The Washington Post reported that Trump has gone to extraordinary lengths to conceal details of his conversations with Russian President Vladimir Putin. On at least one occasion -- a July 2017 meeting in Hamburg -- he took possession of the notes of his own translator and instructed the translator to not discuss what had transpired during this tête-à-tête with other administration officials, while on another occasion -- a July 2018 meeting in Hamburg -- he met for two hours with Putin with no U.S. officials present, only a translator.
As a consequence, the WaPo story notes, there is no detailed record, even in classified files, of Trump’s face-to-face interactions with the leader of America's historic post-World War II foe at the five locations where they have met over the past two years. (Barack Obama did not meet once face-to-face with Putin during the period he was Russian president. This is because Putin knew Obama was no pushover.)
Such a gap would be unusual in any presidency and happens to be in violation of a law requiring the archiving of certain presidential materials, but has the incendiary power of a general-alarm fire considering Russia's unprecedented campaign of interference in the 2016 election for the purpose of electing Trump.
Other than trying to shore up his ever deplorable base, Trump did nothing in the wake of The Times and WaPo stories to dispel the surreality of the moment, although on Saturday night he called into the Fox News show hosted by the always-friendly Jeanine Pirro.
"I'm going to ask you, are you now or have you ever worked for Russia, Mr. President? Pirro asked in reference to The Times story.
Trump refused to answer directly.
"I think it's the most insulting thing I've ever been asked," he said. "I think it's the most insulting article I’ve ever had written. And if you read the article, you’d see that they found absolutely nothing."
So what is the proof?
Put simply, Trump was and remains a conspirator in a quid pro quo trading dirt and real estate deals for relief from economically-crippling sanctions and other Russia-friendly policy considerations before the election, most especially during the presidential transition when there was a palpable sense of urgency to appease Putin, and since then. This gives all the context you need to understand the efforts to set up secret backchannels between Trump and the Kremlin.
And if that's not enough, conservative commentator Max Boot, a onetime Trump supporter, lists 18 reasons Trump could be a Kremlin asset. Note further that at least 14 of Trump's associates interacted with Russians during the campaign and transition, at least some with his approval.
As thin as the ice has been, Trump skated for about three weeks on publicity over his Great Wall of America, which at $5.7 billion is about one-eighth of one percent of the total budget but has prompted the longest government shutdown in American history with no end in sight.
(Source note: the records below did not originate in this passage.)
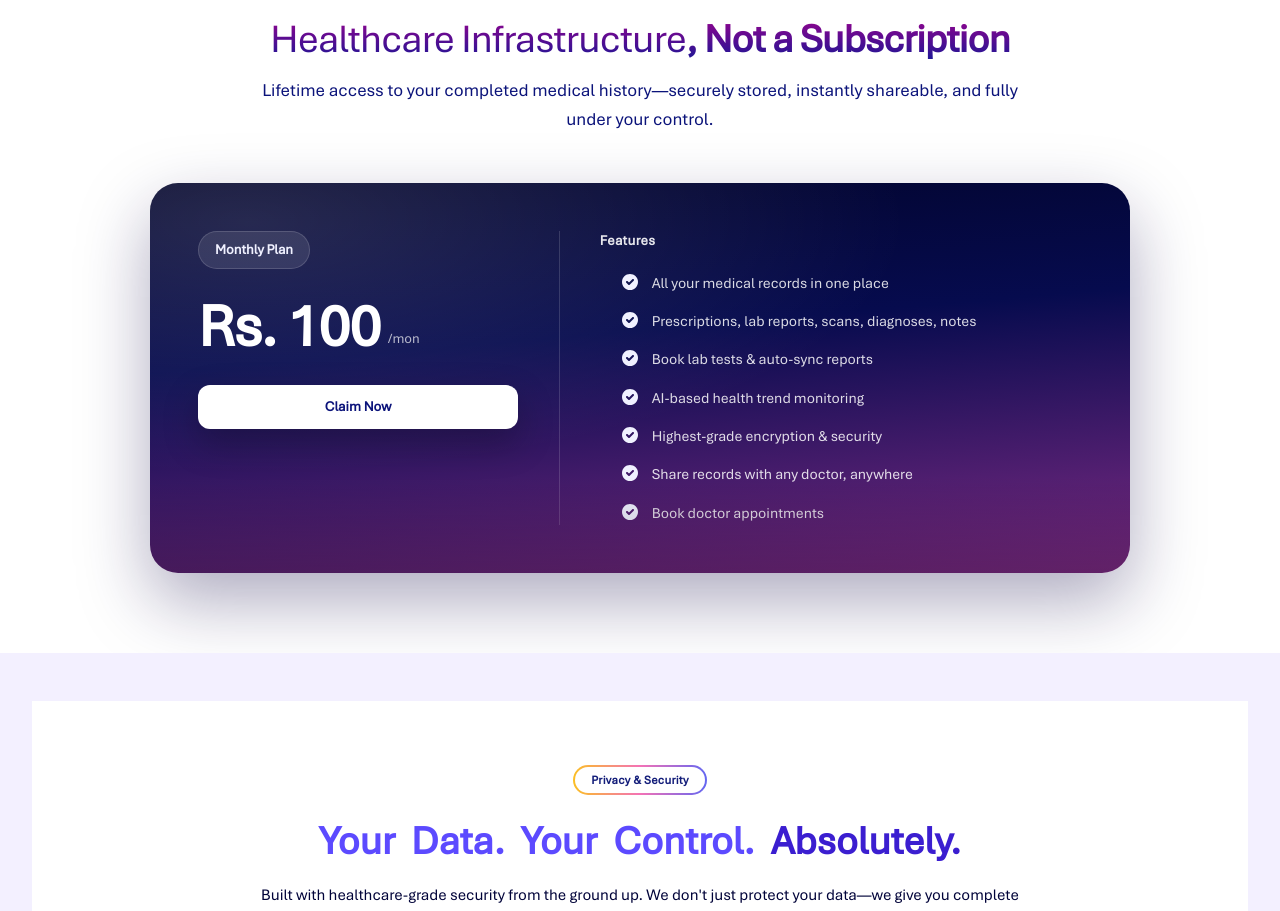
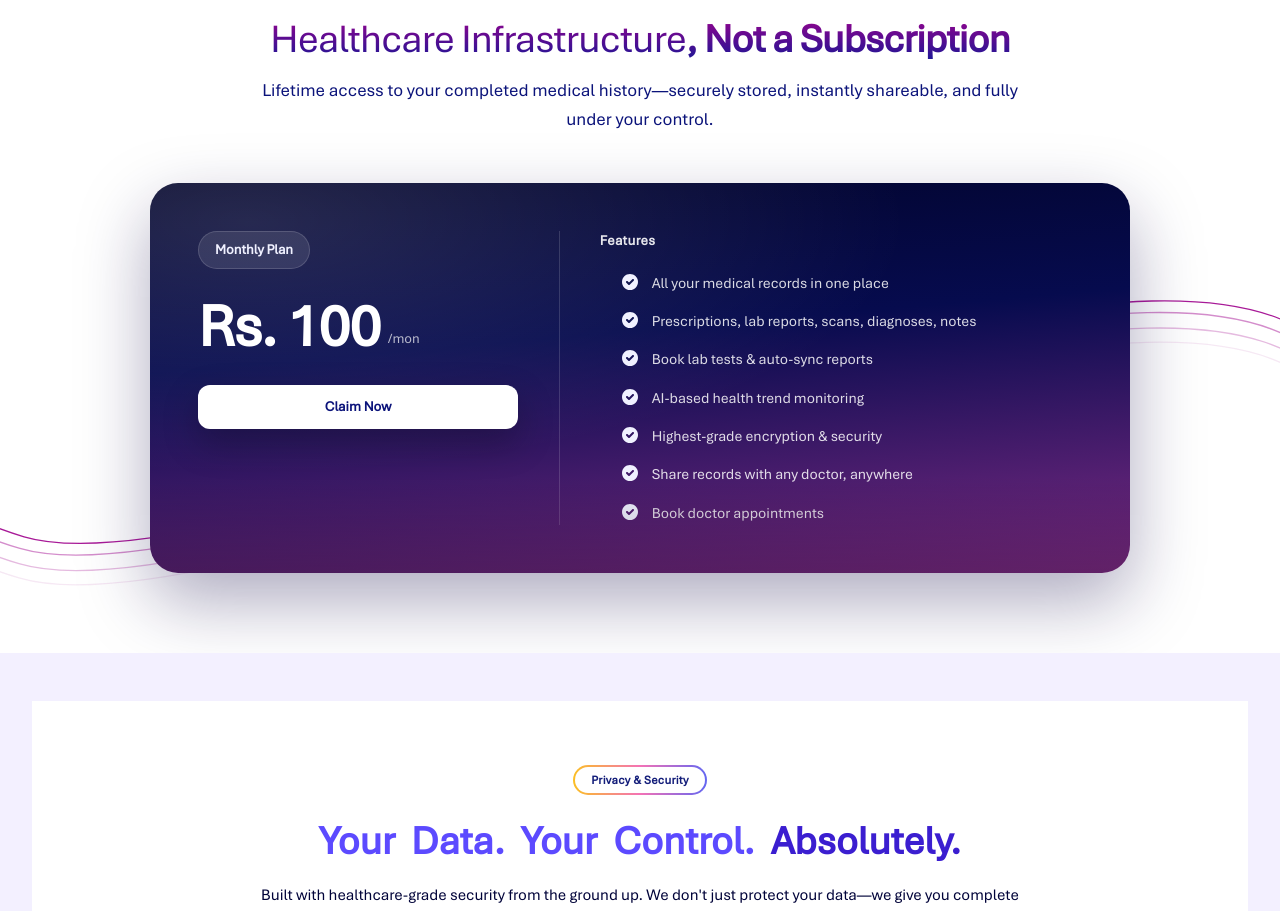
Before and after one commit to AmanDwivedi9335/clinic-portpolio, a Next.js app: page / in a window 1280 px wide. Shown: the part 4740-5651 px from the top of the page. Built offline with nearby package versions, Linux system fonts and the light colour scheme.

Commit message:
Adjust subscription SVG waves to render below card

```diff
--- a/src/components/Home/Subscription.js
+++ b/src/components/Home/Subscription.js
@@ -67,13 +67,27 @@ const Subscription = () => {
         {/* Card */}
         <div className="mt-10 flex justify-center md:mt-12">
           <div className="relative w-full max-w-[980px]">
+            <svg
+              className="pointer-events-none absolute bottom-[-130px] left-1/2 z-0 w-[190%] max-w-none -translate-x-1/2 opacity-90"
+              viewBox="0 0 1440 444"
+              fill="none"
+              xmlns="http://www.w3.org/2000/svg"
+              aria-hidden="true"
+              preserveAspectRatio="none"
+            >
+              <path d="M-287 1.97016C-287 1.97016 195.165 -16.286 195.165 75.8671C195.165 168.02 81.1438 267.128 243.685 315.378C406.226 363.629 1021.21 62.3913 1218.93 148.459C1416.65 234.527 1057 335.809 1322.64 400.142C1588.29 464.475 1860 234.527 1860 234.527" stroke="#9F028D" />
+              <path d="M-290 10.9702C-290 10.9702 191.941 -7.28597 191.941 84.8671C191.941 177.02 77.9723 276.128 240.438 324.378C402.903 372.629 1017.61 71.3913 1215.23 157.459C1412.86 243.527 1053.37 344.809 1318.89 409.142C1584.42 473.475 1856 243.527 1856 243.527" stroke="#9F028D" strokeOpacity="0.5" />
+              <path d="M-290 22.9702C-290 22.9702 191.941 4.71403 191.941 96.8671C191.941 189.02 77.9723 288.128 240.438 336.378C402.903 384.629 1017.61 83.3913 1215.23 169.459C1412.86 255.527 1053.37 356.809 1318.89 421.142C1584.42 485.475 1856 255.527 1856 255.527" stroke="#9F028D" strokeOpacity="0.3" />
+              <path d="M-290 33.9702C-290 33.9702 191.941 15.714 191.941 107.867C191.941 200.02 77.9723 299.128 240.438 347.378C402.903 395.629 1017.61 94.3913 1215.23 180.459C1412.86 266.527 1053.37 367.809 1318.89 432.142C1584.42 496.475 1856 266.527 1856 266.527" stroke="#9F028D" strokeOpacity="0.1" />
+            </svg>
+
             {/* glow */}
             <div className="pointer-events-none absolute -inset-6 rounded-[36px] [background: linear-gradient(138.58deg, #02042B 0%, #060B4E 40%, #7D2A84 100%);
 ] blur-2xl" />
 
             <div
               className="
-                relative overflow-hidden rounded-[28px]
+                relative z-10 overflow-hidden rounded-[28px]
                 bg-[linear-gradient(175deg,#02042B_0%,#060B4E_40%,#7D2A84_100%)]
                 shadow-[0_28px_70px_rgba(24,14,74,0.35)]
               "
```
Then the narrative switched back to Russia and the investigations newly-empowered House Democrats are undertaking.
Three Democratic committee chairmen, alarmed by statements over the weekend by Trump about the planned testimony of Cohen, his former lawyer and fixer, cautioned on Sunday that any effort to discourage or influence his testimony could be construed as a crime, underscoring the legal and political peril facing the president.
Pirro had expressed sympathy for the battles Trump is waging all by his pitiful lonesome in the shutdown-darkened West Wing of the White House.
"You’ve got such fight in you, it's unbelievable," she told Trump.
"Well," he answered, "I guess I have good genes."
Congresswoman Rashida Tlaib is right. We need to impeach the motherfucker.
Click HERE for a comprehensive timeline of the Russia scandal
and related developments.